*DESCRIPTION OF THE TASK:* Please print every line from the one containing "<td>16.0</td>" through the last line of the records below, exactly as written and nothing more.

*DATA PROVIDED:*
= = =
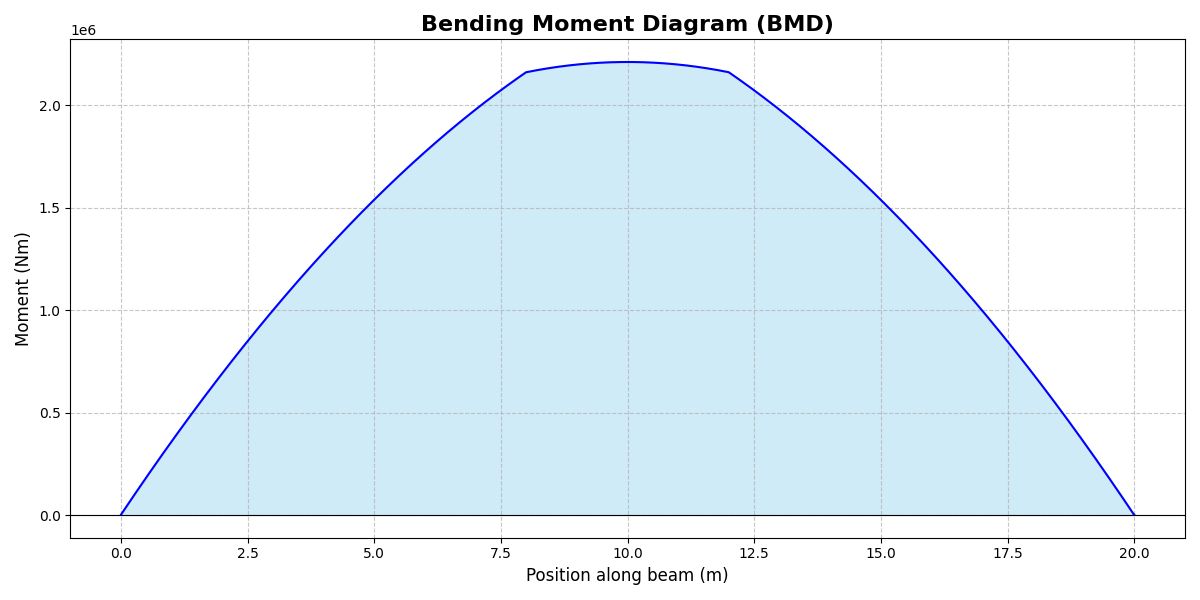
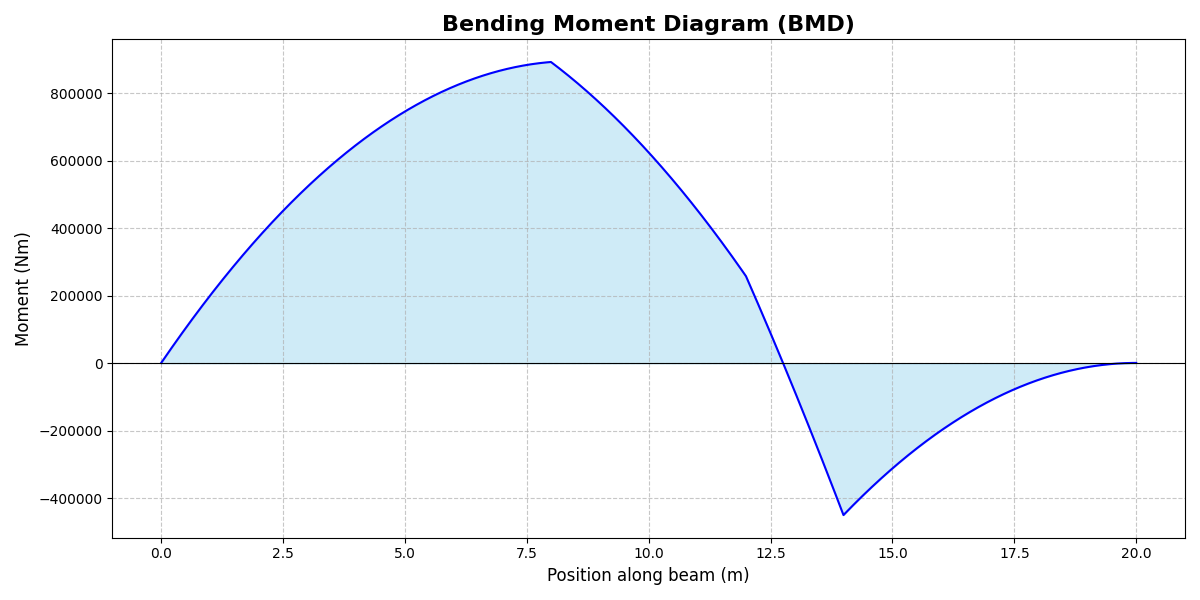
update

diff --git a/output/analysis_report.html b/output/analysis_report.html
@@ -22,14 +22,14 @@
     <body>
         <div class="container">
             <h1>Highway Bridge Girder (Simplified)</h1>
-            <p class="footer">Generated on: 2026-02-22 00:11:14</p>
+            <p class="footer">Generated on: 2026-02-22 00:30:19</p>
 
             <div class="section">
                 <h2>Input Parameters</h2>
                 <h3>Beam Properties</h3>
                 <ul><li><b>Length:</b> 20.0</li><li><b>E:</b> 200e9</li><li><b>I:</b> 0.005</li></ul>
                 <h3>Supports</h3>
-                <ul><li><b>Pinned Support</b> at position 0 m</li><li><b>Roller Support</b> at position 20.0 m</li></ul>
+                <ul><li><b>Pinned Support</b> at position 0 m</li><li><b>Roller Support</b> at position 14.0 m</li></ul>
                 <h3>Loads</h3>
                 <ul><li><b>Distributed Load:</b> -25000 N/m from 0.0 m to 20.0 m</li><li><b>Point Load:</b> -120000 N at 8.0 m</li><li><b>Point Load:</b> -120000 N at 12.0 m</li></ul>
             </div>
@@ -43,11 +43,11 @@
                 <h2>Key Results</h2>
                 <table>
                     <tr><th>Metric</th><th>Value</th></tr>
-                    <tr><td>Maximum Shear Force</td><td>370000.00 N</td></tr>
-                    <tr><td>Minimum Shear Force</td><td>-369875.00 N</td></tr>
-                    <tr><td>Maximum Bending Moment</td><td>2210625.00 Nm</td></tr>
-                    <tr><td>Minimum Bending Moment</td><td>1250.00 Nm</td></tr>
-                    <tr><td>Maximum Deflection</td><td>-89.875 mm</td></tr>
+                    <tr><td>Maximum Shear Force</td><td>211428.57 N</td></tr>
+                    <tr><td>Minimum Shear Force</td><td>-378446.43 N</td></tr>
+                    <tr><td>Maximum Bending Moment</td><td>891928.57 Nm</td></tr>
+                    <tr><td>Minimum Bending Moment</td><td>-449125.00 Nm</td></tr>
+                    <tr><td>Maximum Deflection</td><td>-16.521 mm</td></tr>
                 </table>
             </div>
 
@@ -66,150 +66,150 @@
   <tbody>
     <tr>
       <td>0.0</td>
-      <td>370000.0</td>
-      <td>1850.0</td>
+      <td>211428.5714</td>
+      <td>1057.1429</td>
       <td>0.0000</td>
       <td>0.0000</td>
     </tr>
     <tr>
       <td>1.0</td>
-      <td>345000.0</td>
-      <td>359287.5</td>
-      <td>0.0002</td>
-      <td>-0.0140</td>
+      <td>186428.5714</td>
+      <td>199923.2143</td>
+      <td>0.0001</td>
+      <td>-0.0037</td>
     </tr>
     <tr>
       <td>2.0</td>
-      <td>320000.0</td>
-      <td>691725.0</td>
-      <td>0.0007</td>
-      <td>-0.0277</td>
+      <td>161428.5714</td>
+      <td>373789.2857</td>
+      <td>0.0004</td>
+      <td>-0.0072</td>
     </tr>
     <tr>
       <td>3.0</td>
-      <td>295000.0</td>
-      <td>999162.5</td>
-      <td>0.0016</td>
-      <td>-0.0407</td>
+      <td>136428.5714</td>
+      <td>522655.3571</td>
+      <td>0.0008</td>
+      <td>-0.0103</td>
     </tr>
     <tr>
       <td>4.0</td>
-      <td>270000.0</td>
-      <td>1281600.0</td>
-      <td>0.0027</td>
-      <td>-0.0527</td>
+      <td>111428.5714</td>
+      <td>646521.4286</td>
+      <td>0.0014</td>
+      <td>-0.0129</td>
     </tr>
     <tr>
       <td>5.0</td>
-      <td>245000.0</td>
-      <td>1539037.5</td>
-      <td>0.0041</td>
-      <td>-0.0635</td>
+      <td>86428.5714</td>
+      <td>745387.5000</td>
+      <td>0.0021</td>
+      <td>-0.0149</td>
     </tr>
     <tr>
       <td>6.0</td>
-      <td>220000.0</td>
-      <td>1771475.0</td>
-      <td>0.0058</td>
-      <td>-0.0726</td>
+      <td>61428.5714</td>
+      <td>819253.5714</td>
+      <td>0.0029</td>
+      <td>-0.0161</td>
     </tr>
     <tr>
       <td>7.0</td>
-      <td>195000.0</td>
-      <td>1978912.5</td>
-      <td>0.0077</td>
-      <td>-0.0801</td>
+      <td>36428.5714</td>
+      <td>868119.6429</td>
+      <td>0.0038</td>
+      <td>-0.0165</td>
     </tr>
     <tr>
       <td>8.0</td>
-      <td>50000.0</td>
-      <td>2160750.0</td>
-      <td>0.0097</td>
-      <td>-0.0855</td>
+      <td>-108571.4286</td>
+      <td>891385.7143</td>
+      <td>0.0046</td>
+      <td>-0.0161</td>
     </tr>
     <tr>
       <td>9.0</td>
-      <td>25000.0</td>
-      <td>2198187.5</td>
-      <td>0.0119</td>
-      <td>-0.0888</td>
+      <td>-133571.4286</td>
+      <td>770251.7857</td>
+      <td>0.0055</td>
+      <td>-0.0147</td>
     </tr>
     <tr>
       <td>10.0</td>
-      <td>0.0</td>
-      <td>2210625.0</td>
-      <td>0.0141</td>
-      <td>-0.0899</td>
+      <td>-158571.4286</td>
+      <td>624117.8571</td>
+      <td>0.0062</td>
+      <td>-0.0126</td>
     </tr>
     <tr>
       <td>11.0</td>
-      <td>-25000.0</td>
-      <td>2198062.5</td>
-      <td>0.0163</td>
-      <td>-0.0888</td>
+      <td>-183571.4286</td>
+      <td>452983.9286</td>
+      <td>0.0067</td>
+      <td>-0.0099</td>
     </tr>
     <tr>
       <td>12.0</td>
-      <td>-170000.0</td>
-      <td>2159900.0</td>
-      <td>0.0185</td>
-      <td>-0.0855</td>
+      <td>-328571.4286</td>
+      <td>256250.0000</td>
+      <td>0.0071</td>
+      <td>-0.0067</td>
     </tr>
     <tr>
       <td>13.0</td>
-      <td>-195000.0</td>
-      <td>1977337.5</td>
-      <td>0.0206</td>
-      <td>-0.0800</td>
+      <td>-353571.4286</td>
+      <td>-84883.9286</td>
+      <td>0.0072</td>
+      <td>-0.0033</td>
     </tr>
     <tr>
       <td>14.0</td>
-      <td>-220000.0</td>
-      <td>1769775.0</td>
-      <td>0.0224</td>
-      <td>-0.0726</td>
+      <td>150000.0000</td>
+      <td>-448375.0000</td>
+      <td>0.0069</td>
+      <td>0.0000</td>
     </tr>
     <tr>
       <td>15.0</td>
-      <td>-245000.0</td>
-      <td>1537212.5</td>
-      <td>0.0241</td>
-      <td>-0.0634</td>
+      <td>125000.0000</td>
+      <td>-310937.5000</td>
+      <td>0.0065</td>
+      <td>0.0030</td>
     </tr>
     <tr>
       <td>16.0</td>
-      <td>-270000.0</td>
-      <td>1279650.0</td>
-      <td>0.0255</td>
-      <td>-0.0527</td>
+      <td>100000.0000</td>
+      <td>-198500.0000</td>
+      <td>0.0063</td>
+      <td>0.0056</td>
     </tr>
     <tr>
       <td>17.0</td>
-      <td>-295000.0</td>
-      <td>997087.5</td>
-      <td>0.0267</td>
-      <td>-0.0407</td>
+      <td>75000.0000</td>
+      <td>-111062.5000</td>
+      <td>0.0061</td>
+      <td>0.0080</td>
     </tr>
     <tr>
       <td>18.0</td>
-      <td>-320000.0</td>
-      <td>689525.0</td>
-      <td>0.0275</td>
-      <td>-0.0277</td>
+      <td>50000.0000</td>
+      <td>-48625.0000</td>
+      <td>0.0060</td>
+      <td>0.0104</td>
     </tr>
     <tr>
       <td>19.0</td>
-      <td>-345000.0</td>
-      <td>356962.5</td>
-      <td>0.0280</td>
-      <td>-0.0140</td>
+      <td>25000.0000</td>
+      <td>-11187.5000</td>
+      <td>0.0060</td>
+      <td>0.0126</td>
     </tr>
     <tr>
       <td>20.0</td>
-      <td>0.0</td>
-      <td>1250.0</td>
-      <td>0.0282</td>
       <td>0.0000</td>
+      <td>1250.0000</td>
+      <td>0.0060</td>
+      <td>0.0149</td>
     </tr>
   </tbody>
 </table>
= = =
*ANSWER BOX:*
       <td>16.0</td>
-      <td>-270000.0</td>
-      <td>1279650.0</td>
-      <td>0.0255</td>
-      <td>-0.0527</td>
+      <td>100000.0000</td>
+      <td>-198500.0000</td>
+      <td>0.0063</td>
+      <td>0.0056</td>
     </tr>
     <tr>
       <td>17.0</td>
-      <td>-295000.0</td>
-      <td>997087.5</td>
-      <td>0.0267</td>
-      <td>-0.0407</td>
+      <td>75000.0000</td>
+      <td>-111062.5000</td>
+      <td>0.0061</td>
+      <td>0.0080</td>
     </tr>
     <tr>
       <td>18.0</td>
-      <td>-320000.0</td>
-      <td>689525.0</td>
-      <td>0.0275</td>
-      <td>-0.0277</td>
+      <td>50000.0000</td>
+      <td>-48625.0000</td>
+      <td>0.0060</td>
+      <td>0.0104</td>
     </tr>
     <tr>
       <td>19.0</td>
-      <td>-345000.0</td>
-      <td>356962.5</td>
-      <td>0.0280</td>
-      <td>-0.0140</td>
+      <td>25000.0000</td>
+      <td>-11187.5000</td>
+      <td>0.0060</td>
+      <td>0.0126</td>
     </tr>
     <tr>
       <td>20.0</td>
-      <td>0.0</td>
-      <td>1250.0</td>
-      <td>0.0282</td>
       <td>0.0000</td>
+      <td>1250.0000</td>
+      <td>0.0060</td>
+      <td>0.0149</td>
     </tr>
   </tbody>
 </table>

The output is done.